■ Work instructions:
Every line of the records below that holds the word "education" belongs in the answer.

■ Information given:
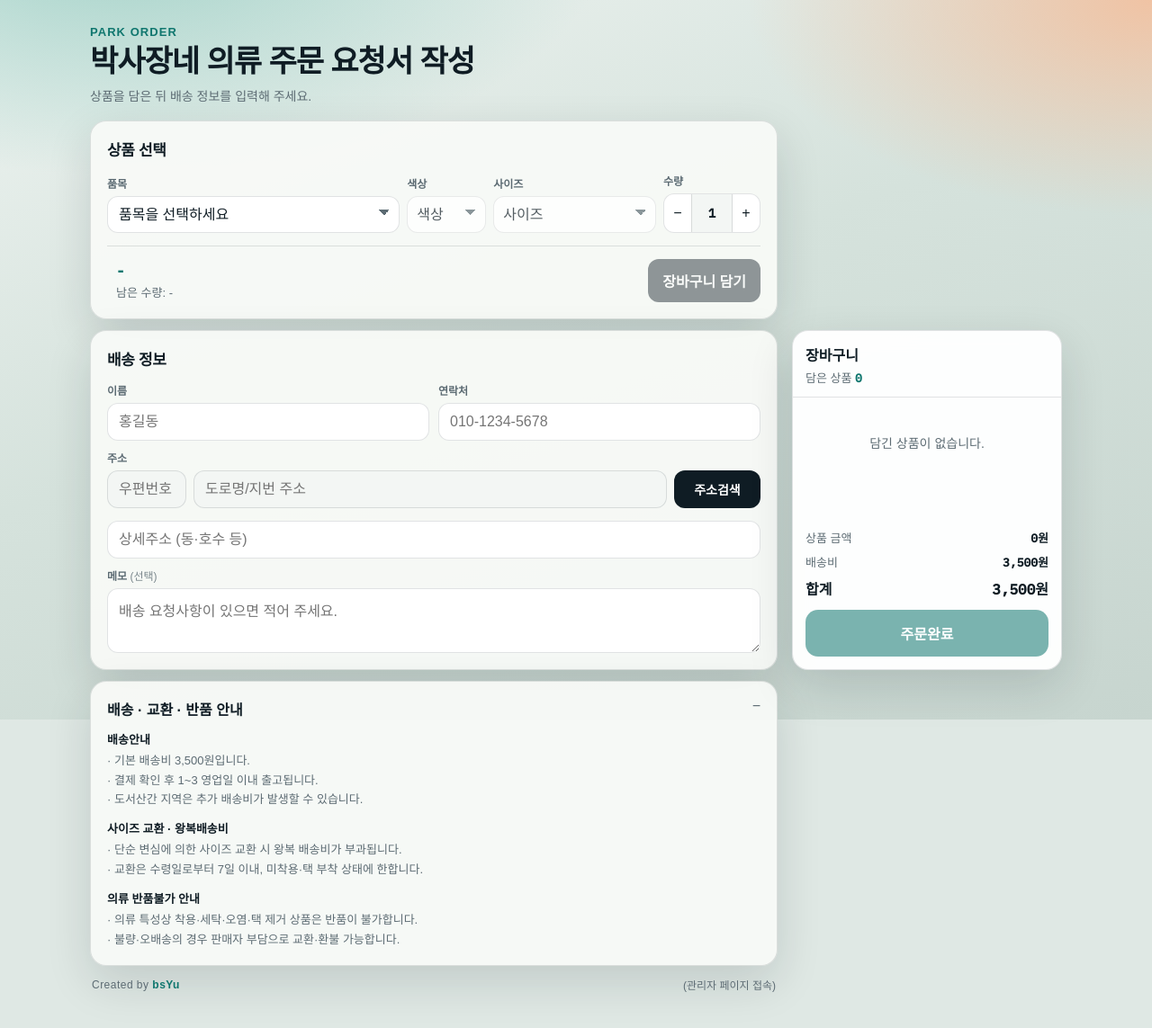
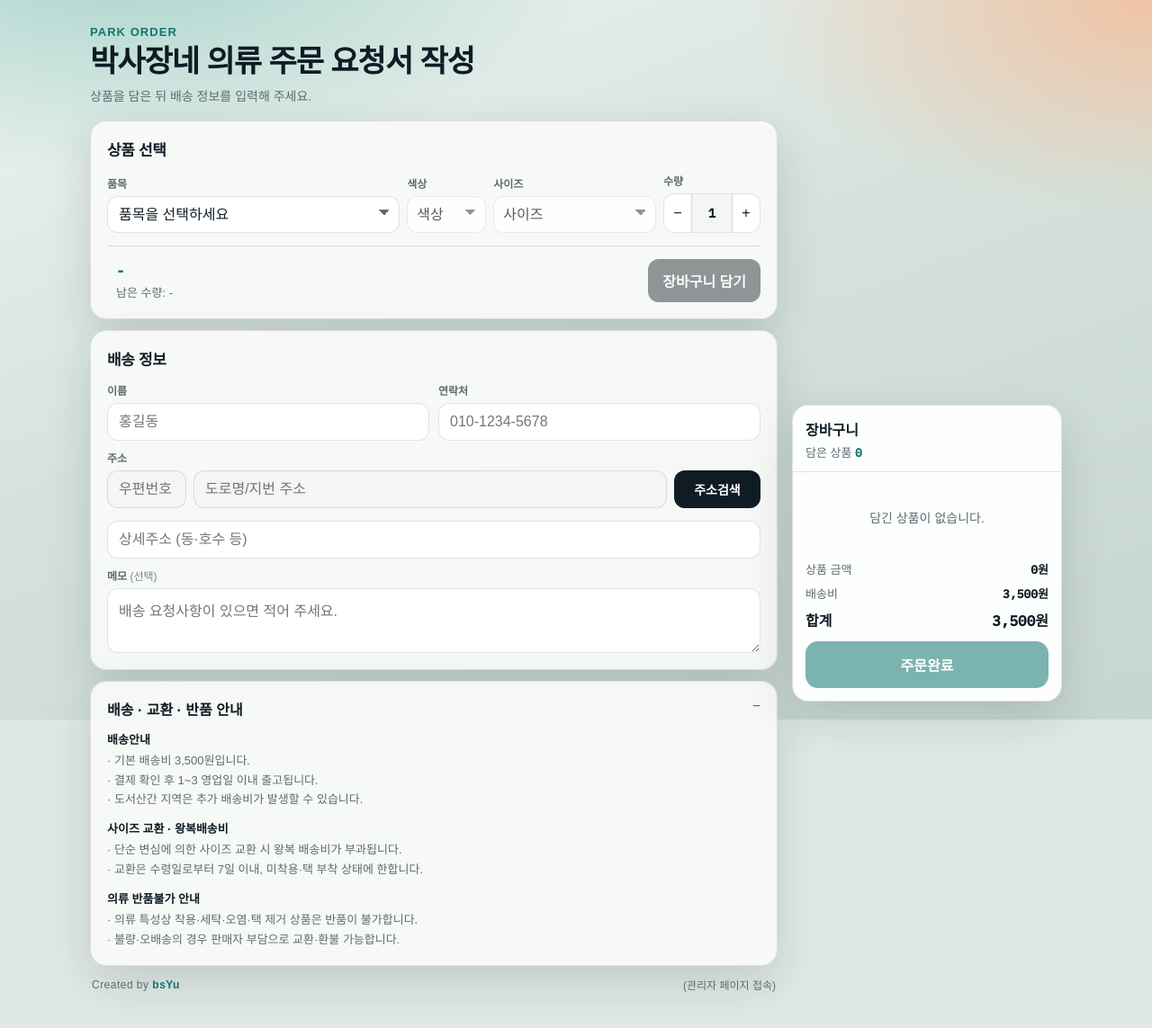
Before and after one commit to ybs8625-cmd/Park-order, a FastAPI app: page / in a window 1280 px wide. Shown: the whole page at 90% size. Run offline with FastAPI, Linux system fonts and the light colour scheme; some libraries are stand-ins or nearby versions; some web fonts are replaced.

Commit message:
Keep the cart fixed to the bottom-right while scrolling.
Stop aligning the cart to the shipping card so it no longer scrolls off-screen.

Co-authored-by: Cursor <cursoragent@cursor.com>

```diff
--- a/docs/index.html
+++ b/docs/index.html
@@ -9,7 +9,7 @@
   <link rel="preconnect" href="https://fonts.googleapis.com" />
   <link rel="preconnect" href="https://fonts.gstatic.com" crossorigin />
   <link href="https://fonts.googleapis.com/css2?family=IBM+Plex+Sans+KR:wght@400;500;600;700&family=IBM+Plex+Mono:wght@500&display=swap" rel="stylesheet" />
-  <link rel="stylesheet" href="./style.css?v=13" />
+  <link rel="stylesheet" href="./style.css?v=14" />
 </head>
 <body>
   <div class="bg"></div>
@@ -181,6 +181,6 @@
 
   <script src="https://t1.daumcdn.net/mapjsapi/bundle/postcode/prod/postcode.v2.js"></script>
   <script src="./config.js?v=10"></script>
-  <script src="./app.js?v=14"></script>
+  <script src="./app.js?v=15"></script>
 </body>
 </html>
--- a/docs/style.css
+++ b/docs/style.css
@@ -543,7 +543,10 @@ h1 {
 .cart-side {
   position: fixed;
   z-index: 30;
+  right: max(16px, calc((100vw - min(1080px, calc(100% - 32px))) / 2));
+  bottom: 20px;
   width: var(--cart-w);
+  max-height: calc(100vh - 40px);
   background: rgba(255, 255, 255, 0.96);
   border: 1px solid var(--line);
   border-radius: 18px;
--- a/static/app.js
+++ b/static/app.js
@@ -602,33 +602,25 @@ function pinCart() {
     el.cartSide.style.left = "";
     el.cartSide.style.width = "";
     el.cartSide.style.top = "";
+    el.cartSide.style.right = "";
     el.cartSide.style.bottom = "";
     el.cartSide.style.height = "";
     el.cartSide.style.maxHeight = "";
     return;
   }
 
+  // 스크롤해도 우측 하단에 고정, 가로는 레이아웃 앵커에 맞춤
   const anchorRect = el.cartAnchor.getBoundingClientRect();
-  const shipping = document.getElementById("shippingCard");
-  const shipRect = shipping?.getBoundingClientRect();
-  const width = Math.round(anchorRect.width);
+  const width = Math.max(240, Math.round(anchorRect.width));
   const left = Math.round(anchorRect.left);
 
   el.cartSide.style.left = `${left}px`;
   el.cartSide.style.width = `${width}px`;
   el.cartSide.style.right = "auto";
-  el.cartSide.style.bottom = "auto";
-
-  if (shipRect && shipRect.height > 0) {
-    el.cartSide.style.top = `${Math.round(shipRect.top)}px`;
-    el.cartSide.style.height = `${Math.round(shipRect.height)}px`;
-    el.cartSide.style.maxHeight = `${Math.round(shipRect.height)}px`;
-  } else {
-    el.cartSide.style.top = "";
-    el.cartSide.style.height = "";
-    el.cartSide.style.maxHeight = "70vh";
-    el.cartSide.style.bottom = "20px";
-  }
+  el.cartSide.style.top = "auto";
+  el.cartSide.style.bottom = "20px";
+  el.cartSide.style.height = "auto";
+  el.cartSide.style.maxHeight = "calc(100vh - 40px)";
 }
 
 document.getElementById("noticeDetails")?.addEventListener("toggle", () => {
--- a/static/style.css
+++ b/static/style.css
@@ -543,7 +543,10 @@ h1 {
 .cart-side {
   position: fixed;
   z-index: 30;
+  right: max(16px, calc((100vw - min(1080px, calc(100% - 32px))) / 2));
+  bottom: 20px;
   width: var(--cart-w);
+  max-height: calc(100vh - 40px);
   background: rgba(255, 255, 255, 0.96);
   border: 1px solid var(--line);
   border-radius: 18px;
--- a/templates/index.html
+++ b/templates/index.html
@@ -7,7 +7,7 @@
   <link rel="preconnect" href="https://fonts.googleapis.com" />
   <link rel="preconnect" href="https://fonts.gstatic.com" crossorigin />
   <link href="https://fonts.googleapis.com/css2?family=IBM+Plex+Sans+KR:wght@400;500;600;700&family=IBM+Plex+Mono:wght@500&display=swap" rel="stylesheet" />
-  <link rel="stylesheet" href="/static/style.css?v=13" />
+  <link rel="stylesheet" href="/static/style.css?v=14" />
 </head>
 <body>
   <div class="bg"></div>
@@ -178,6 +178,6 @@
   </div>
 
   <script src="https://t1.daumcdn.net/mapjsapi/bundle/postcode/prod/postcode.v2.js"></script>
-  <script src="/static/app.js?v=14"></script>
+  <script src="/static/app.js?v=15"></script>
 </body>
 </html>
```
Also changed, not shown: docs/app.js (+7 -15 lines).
--
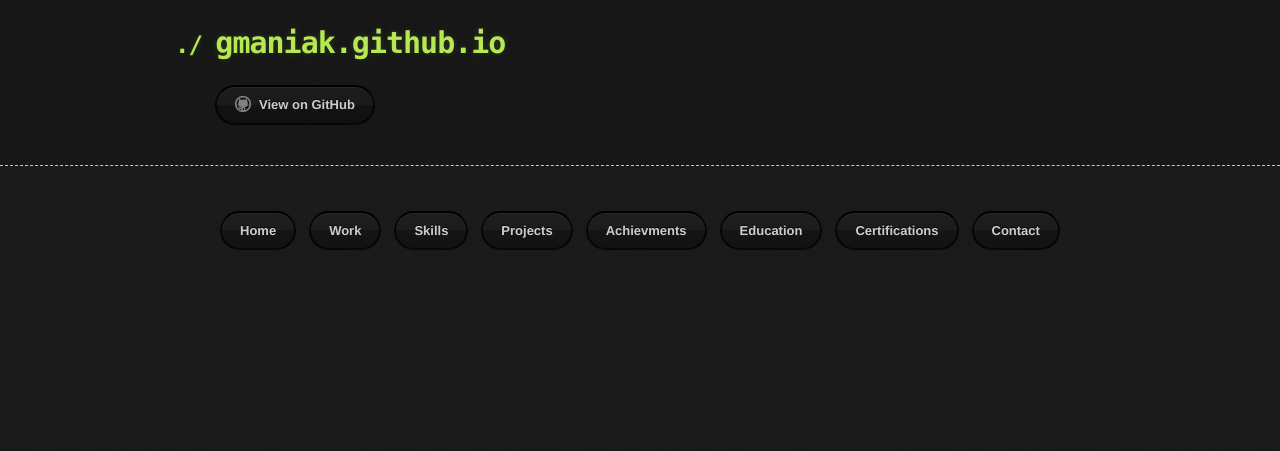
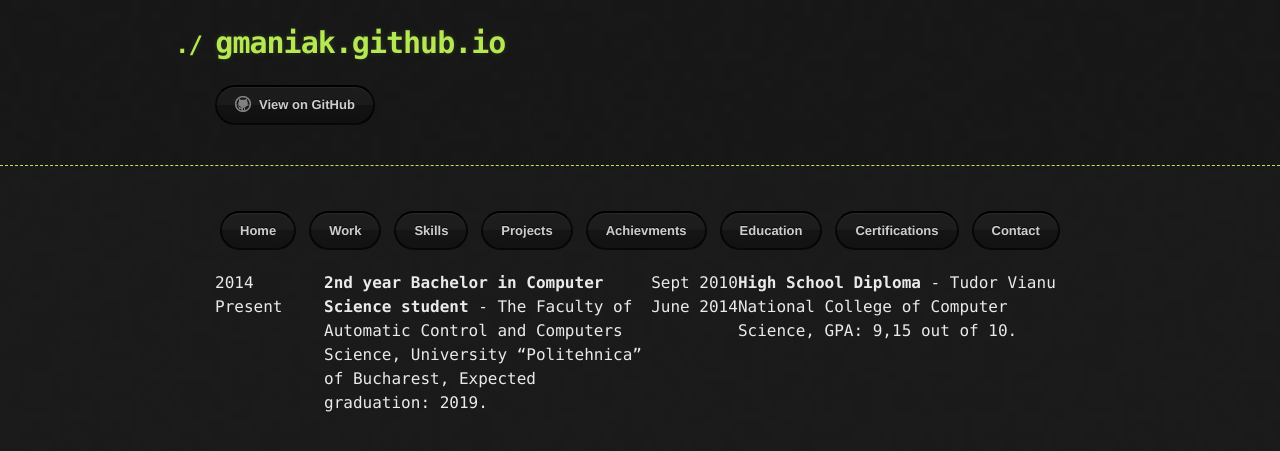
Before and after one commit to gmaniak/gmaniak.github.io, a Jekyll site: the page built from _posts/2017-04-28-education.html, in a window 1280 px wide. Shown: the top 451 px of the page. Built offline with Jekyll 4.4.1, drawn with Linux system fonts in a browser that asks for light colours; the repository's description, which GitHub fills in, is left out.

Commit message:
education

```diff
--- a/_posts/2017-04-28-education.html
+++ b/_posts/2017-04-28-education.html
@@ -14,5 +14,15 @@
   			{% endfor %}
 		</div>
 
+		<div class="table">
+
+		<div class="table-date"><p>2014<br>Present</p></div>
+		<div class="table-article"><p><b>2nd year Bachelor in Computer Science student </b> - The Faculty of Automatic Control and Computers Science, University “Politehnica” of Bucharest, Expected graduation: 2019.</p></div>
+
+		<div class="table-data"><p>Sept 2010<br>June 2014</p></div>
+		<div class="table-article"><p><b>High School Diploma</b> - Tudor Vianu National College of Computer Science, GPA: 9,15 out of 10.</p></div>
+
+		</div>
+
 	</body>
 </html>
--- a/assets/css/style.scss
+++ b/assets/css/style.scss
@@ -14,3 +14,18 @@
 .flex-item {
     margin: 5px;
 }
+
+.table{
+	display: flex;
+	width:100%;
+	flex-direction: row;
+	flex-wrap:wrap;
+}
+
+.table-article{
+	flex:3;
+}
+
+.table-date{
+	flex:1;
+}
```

■ Written solution:
Before and after one commit to gmaniak/gmaniak.github.io, a Jekyll site: the page built from _posts/2017-04-28-education.html, in a window 1280 px wide. Shown: the top 451 px of the page. Built offline with Jekyll 4.4.1, drawn with Linux system fonts in a browser that asks for light colours; the repository's description, which GitHub fills in, is left out.
education
--- a/_posts/2017-04-28-education.html
+++ b/_posts/2017-04-28-education.html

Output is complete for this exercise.